__Stored dataset items__:
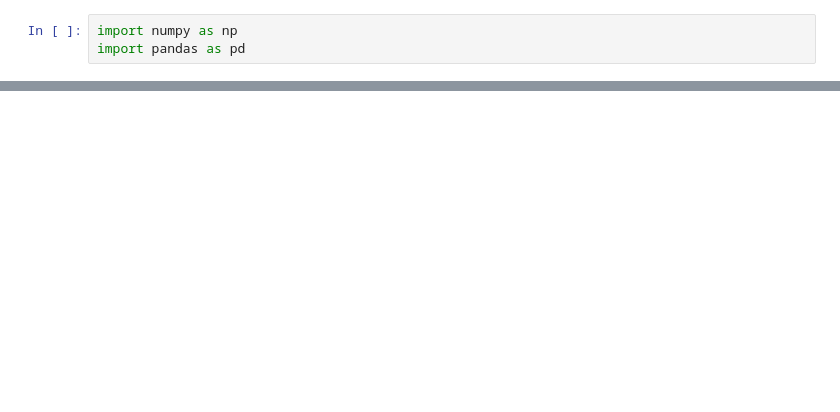
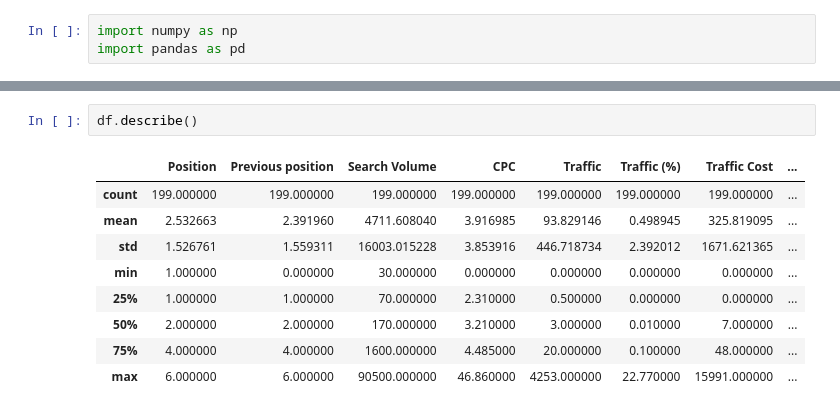
Before and after one commit to hemant1491/website_traffic_ADword_analysis, a Jupyter notebook: notebooks/assaign_keyword_ID.ipynb, the cells around one changed output, grey strips where cells are left out. Drawn from its saved outputs; the diff is of its cells as text; blank space fills up the shorter version.

```diff
--- a/notebooks/assaign_keyword_ID.ipynb
+++ b/notebooks/assaign_keyword_ID.ipynb
@@ -18,0 +45,12 @@ excel.head(10)
+# %%
+df.describe()
+# %% [output]
+|  | Position | Previous position | Search Volume | CPC | Traffic | Traffic (%) | Traffic Cost | ... |
+| count | 199.000000 | 199.000000 | 199.000000 | 199.000000 | 199.000000 | 199.000000 | 199.000000 | ... |
+| mean | 2.532663 | 2.391960 | 4711.608040 | 3.916985 | 93.829146 | 0.498945 | 325.819095 | ... |
+| std | 1.526761 | 1.559311 | 16003.015228 | 3.853916 | 446.718734 | 2.392012 | 1671.621365 | ... |
+| min | 1.000000 | 0.000000 | 30.000000 | 0.000000 | 0.000000 | 0.000000 | 0.000000 | ... |
+| 25% | 1.000000 | 1.000000 | 70.000000 | 2.310000 | 0.500000 | 0.000000 | 0.000000 | ... |
+| 50% | 2.000000 | 2.000000 | 170.000000 | 3.210000 | 3.000000 | 0.010000 | 7.000000 | ... |
+| 75% | 4.000000 | 4.000000 | 1600.000000 | 4.485000 | 20.000000 | 0.100000 | 48.000000 | ... |
+| max | 6.000000 | 6.000000 | 90500.000000 | 46.860000 | 4253.000000 | 22.770000 | 15991.000000 | ... |
```
Also changed, not shown: parts of 15 cells of this notebook, 2 other files.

__EXERCISE__:
Retype the records above exactly, and keep any picture out of what you write.

__RESPONSE BELOW__:
Before and after one commit to hemant1491/website_traffic_ADword_analysis, a Jupyter notebook: notebooks/assaign_keyword_ID.ipynb, the cells around one changed output, grey strips where cells are left out. Drawn from its saved outputs; the diff is of its cells as text; blank space fills up the shorter version.

```diff
--- a/notebooks/assaign_keyword_ID.ipynb
+++ b/notebooks/assaign_keyword_ID.ipynb
@@ -18,0 +45,12 @@ excel.head(10)
+# %%
+df.describe()
+# %% [output]
+|  | Position | Previous position | Search Volume | CPC | Traffic | Traffic (%) | Traffic Cost | ... |
+| count | 199.000000 | 199.000000 | 199.000000 | 199.000000 | 199.000000 | 199.000000 | 199.000000 | ... |
+| mean | 2.532663 | 2.391960 | 4711.608040 | 3.916985 | 93.829146 | 0.498945 | 325.819095 | ... |
+| std | 1.526761 | 1.559311 | 16003.015228 | 3.853916 | 446.718734 | 2.392012 | 1671.621365 | ... |
+| min | 1.000000 | 0.000000 | 30.000000 | 0.000000 | 0.000000 | 0.000000 | 0.000000 | ... |
+| 25% | 1.000000 | 1.000000 | 70.000000 | 2.310000 | 0.500000 | 0.000000 | 0.000000 | ... |
+| 50% | 2.000000 | 2.000000 | 170.000000 | 3.210000 | 3.000000 | 0.010000 | 7.000000 | ... |
+| 75% | 4.000000 | 4.000000 | 1600.000000 | 4.485000 | 20.000000 | 0.100000 | 48.000000 | ... |
+| max | 6.000000 | 6.000000 | 90500.000000 | 46.860000 | 4253.000000 | 22.770000 | 15991.000000 | ... |
```
Also changed, not shown: parts of 15 cells of this notebook, 2 other files.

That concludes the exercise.